Record set
::::
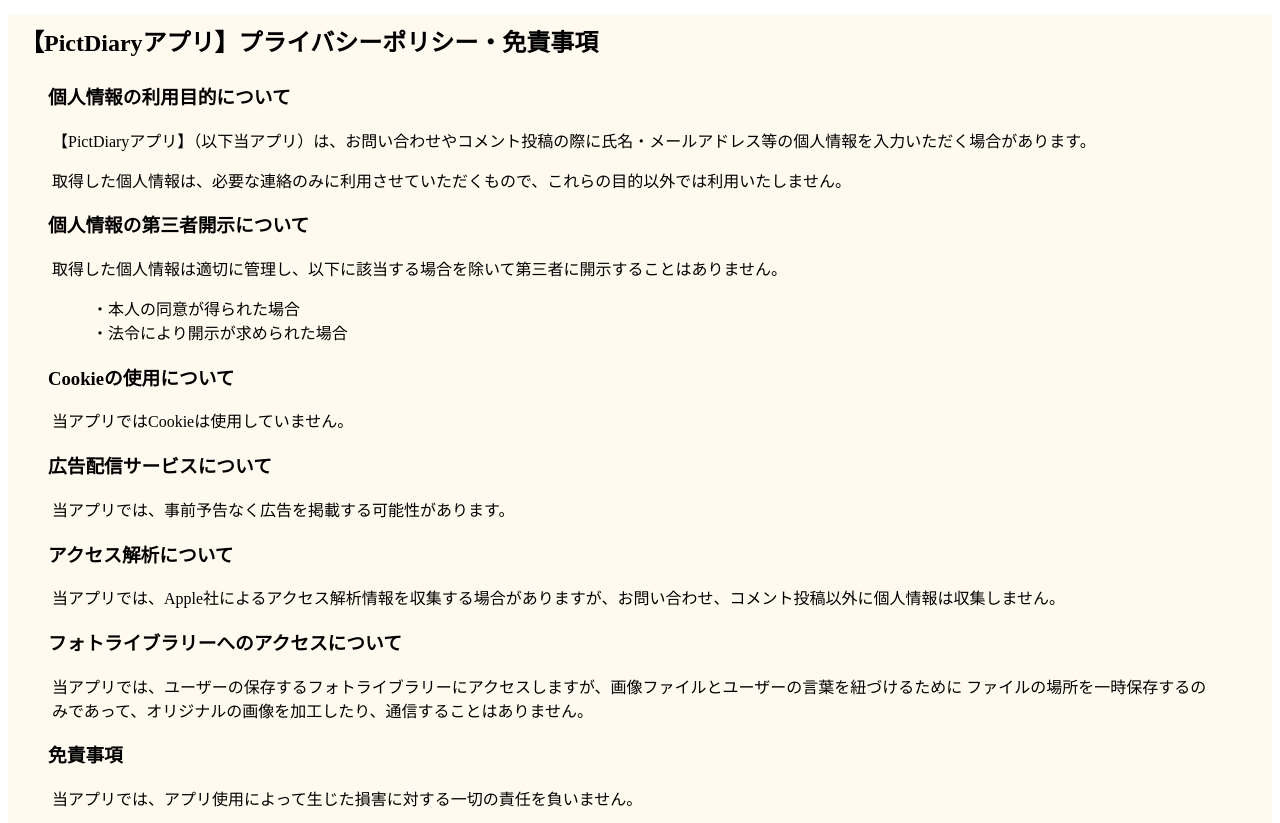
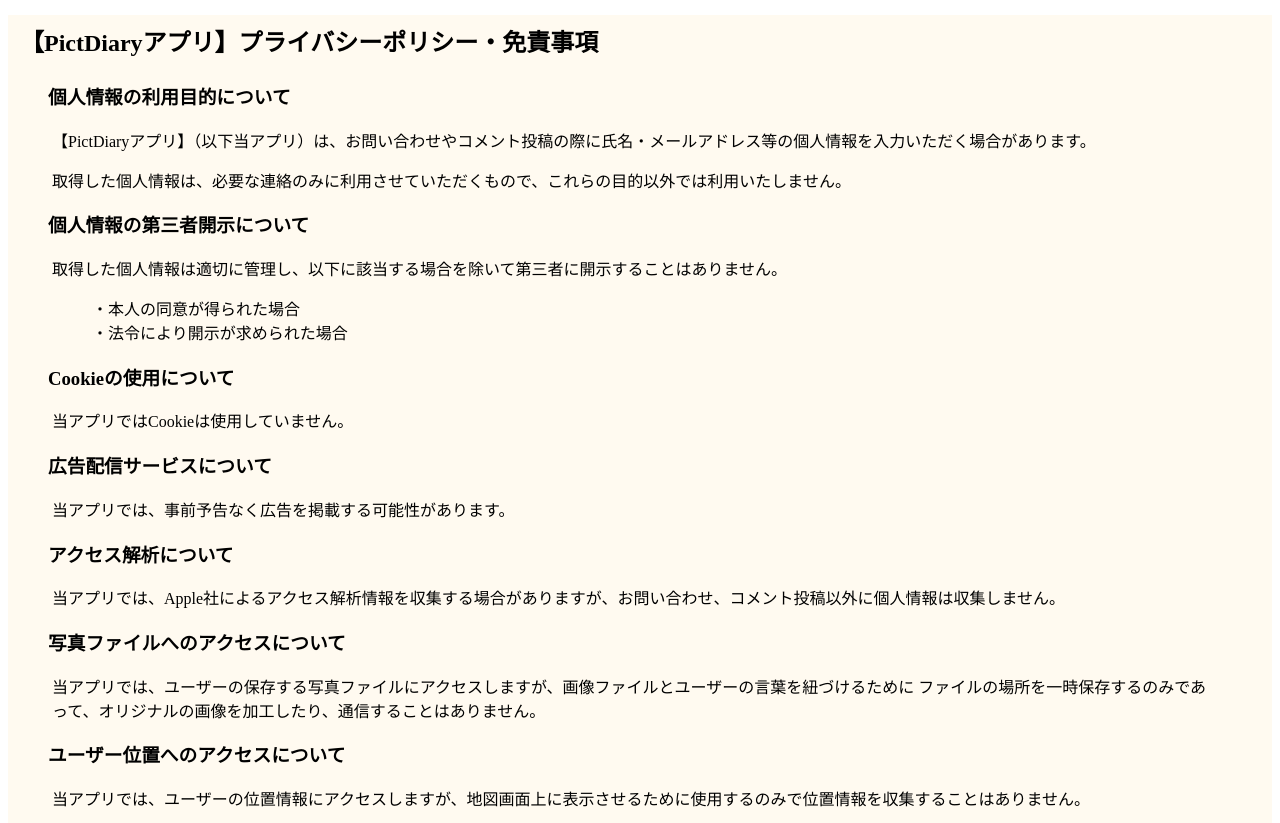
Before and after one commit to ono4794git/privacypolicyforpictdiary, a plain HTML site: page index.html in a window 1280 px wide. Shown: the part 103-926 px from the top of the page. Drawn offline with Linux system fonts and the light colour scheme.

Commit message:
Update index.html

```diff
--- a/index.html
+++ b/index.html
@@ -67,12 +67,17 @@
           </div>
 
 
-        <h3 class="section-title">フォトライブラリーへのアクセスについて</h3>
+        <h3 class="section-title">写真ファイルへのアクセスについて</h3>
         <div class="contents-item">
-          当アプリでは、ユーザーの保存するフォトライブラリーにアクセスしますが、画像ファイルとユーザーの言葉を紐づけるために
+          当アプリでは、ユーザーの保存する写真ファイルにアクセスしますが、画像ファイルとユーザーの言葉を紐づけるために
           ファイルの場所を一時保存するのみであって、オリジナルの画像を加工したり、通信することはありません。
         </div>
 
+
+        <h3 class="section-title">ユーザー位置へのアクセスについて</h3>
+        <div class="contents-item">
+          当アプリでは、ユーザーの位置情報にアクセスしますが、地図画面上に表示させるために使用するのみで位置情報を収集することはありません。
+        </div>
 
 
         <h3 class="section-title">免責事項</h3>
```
::::
Work item
Which of the lines above hold the string "当アプリでは"? Pick each of them out.

Answer below
-          当アプリでは、ユーザーの保存するフォトライブラリーにアクセスしますが、画像ファイルとユーザーの言葉を紐づけるために
+          当アプリでは、ユーザーの保存する写真ファイルにアクセスしますが、画像ファイルとユーザーの言葉を紐づけるために
+          当アプリでは、ユーザーの位置情報にアクセスしますが、地図画面上に表示させるために使用するのみで位置情報を収集することはありません。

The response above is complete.